“Don’t come back,” he said. “You can’t come back, okay? Pick better friends,” he said glancing at me. “Stay off those damn drugs.” He turned and started walking away. Over his shoulder he said, “And don’t waste all that charisma on being an idiot.”

People softened their reprimands when it came to Jeanie. They watched their words around her. This was how all of Jeanie’s shopliftings ended: with a somewhat stern suggestion. They were treated more like conceptual art endeavors—reluctantly, but inevitably applauded—than criminal acts held in contempt.

There are some people you feel invincible around. Like there’s some magic bubble that surrounds them that will deflect any attack aimed in their direction. And if you’re standing close enough to that deflection bubble… well, you just might be spared, too. Jeanie was that person for me.
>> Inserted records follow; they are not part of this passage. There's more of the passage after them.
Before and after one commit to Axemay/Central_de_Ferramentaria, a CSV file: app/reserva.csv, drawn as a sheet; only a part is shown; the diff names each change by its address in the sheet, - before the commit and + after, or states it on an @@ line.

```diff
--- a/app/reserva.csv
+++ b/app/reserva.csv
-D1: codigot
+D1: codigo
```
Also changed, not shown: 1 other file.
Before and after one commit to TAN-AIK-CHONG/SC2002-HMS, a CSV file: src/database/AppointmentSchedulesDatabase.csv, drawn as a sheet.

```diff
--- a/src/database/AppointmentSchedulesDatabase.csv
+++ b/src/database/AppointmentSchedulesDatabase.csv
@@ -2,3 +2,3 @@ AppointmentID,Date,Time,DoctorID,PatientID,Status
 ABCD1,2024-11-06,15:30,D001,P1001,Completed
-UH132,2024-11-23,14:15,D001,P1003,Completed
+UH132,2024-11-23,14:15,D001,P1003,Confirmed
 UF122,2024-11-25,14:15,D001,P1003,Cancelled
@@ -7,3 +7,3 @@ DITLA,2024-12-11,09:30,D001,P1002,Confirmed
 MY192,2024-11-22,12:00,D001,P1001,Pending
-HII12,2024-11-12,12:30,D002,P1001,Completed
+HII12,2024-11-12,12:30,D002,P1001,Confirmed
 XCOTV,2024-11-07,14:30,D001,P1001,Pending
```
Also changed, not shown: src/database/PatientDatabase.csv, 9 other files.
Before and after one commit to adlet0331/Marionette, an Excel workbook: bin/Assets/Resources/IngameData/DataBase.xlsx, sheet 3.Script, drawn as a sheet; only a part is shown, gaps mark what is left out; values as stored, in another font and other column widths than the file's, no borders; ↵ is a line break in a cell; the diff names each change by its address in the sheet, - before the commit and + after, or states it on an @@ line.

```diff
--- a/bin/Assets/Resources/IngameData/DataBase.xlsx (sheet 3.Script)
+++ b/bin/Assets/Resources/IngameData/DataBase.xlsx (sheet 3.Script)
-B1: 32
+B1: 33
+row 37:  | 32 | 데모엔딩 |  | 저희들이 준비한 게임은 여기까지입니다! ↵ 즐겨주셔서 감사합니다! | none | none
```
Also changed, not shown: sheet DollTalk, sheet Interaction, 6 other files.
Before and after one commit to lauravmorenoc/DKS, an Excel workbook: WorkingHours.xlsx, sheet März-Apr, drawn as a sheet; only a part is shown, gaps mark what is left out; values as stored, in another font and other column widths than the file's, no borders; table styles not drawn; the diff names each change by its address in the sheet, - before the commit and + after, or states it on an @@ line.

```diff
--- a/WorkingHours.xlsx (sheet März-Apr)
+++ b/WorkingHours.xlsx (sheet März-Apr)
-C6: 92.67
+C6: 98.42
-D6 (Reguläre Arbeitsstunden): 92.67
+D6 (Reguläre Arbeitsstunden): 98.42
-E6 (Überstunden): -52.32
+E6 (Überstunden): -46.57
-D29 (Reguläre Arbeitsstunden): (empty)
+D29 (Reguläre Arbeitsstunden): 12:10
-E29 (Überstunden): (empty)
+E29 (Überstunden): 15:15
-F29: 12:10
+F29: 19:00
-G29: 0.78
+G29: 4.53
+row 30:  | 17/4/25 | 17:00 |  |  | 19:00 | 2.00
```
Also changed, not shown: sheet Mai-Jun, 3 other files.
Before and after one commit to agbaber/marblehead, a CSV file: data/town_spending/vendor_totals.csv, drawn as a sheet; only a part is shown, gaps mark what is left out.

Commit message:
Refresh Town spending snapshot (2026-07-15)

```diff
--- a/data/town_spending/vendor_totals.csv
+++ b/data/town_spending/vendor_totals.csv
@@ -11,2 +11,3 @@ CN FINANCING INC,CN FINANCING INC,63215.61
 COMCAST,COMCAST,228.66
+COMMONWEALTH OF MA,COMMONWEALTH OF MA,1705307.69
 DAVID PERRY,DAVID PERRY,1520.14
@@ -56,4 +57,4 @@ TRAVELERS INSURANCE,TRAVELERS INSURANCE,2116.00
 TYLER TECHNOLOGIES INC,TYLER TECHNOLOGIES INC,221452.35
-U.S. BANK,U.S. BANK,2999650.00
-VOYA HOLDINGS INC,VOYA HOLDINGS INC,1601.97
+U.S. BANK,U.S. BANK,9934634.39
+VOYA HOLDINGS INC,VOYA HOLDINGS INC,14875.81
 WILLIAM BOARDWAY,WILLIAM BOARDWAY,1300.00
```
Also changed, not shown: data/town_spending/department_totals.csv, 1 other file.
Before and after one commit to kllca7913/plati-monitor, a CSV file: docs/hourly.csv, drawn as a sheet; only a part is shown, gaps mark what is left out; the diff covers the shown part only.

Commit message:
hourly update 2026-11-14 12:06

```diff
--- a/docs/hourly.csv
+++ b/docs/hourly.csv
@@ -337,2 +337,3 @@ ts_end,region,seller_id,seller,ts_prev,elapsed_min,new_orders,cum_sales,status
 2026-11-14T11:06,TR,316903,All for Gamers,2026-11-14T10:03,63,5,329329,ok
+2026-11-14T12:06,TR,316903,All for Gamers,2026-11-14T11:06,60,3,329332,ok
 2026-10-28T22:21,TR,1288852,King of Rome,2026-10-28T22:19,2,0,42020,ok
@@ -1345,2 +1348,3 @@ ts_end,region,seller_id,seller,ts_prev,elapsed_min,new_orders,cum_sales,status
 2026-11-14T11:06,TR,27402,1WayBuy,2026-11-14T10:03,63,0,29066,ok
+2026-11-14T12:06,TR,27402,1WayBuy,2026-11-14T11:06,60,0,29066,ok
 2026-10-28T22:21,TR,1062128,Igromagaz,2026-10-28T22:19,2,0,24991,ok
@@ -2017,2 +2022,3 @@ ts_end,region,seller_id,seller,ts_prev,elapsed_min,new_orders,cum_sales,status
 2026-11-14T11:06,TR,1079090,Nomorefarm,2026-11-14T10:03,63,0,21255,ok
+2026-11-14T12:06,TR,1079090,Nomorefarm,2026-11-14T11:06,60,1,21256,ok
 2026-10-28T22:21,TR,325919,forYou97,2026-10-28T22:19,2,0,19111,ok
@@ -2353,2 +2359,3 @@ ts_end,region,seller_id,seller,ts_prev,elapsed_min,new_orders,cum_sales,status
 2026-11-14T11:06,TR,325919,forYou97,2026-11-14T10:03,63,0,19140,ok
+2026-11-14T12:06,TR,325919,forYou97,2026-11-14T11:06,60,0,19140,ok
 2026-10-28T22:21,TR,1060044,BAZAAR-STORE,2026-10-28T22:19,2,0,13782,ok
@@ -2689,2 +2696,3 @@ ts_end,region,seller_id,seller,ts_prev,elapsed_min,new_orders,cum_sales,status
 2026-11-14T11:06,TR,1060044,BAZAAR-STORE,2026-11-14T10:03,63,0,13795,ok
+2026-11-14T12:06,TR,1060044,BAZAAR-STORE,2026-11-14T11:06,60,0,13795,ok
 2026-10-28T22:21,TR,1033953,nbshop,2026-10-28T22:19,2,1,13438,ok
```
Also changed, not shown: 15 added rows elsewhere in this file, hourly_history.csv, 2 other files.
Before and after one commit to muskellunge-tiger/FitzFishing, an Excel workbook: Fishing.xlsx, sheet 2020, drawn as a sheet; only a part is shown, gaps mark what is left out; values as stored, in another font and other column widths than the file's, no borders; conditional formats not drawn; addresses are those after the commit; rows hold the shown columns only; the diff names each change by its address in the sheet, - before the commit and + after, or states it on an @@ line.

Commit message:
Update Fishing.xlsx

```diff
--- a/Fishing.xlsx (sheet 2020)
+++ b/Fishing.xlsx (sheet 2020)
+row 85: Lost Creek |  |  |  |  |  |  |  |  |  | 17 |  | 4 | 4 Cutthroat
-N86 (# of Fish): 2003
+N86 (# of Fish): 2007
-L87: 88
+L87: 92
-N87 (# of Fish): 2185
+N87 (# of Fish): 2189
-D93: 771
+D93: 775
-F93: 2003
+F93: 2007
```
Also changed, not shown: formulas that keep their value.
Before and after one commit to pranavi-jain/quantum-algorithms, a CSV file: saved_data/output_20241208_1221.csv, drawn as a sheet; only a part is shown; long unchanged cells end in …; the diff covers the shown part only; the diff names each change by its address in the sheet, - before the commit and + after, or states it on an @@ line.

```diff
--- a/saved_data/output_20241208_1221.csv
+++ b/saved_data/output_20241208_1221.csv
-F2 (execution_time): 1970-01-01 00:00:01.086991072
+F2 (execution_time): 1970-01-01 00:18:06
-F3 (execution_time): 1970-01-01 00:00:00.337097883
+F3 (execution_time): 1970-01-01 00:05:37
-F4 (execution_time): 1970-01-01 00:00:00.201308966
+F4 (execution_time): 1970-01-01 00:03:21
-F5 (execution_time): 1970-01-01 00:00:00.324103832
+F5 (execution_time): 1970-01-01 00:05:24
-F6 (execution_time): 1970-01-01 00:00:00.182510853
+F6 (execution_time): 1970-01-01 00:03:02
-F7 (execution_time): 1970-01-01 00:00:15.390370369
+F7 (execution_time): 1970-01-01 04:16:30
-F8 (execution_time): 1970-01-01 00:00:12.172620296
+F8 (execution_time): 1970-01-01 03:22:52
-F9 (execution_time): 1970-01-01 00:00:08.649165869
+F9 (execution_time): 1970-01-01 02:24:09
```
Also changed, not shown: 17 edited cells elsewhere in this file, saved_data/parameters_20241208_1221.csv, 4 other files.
The last time I saw Jeanie in real life, I was standing on the MAX light rail platform and she was sitting on the train that was heading away from the Rockwood station to downtown Portland. She was going to her dad’s place for the weekend. I had all these things I wanted to tell her, but figured I’d find the courage next week. She was pulling at the corners of her mouth on the other side of the window and sticking her tongue out and wiggling it around at me. Then she started blowing on the glass between us. The glass fogged up so much that I could barely make out her features behind it. And then the train was gone, leaving behind the faint hissing of electricity on the overhead wires.

Overnight the weather changed from fall to winter and just stayed like that.

It was cold and cloudy and never sunny again.

The next day they showed Jeanie’s face on the evening news.

And after her face, somebody else’s face appeared.

And somebody else’s face after that. And they all had names with dates under them

They showed the firefighters and the wreckage and the railway gravel strewn in the street. I wondered what Jeanie had done. What she’d conjured into reality.

But it turns out she hadn’t done anything.

It turns out there was this guy sitting on that train that I didn’t even notice because he didn’t look like anybody that you ever would notice. And Jeanie was the one that always got my attention anyway. But this guy, maybe he thought he should be noticed. That’s what the news anchor said. That it was possible this guy blew up an entire MAX car just for the attention. They said what a horrible way that was to get attention.

And then they showed this guy’s picture on the TV screen with his name under it and kept talking about him.

I sat for a long time in front of the TV after the news had ended, after Wheel of Fortune had started and ended, after Alex Trebek had asked the Jeopardy contestants to tell an interesting story that always turned out to not be interesting.

I sat until the picture of the TV fogged over in front of me.

Eventually I shut the TV off and went to my bedroom.

I stayed inside for a long time. The entire Christmas Break.

And then I started going back to the Ross in the mall and the Safeway on Powell and the 7-Eleven on Stark and the 154thtrain rails looking for Jeanie in the dressing rooms and the hygiene aisles and the Slurpee mix and the railway gravel. I kept taking things, and going back. And taking things—hair picks and Hawaiian shirts and burnt rocks and Guess jeans and shitty poems and wilting flower bouquets and cigarettes—and going back and going back and going back. And waiting for everything I’m afraid of to finally catch me.


Jason AriasJason Arias’ writing has appeared in numerous print and online magazines. His debut short story collection, Momentary Illumination of Objects In Motion, will be available October 2018. To discover more of his work visit jasonariasauthor.com.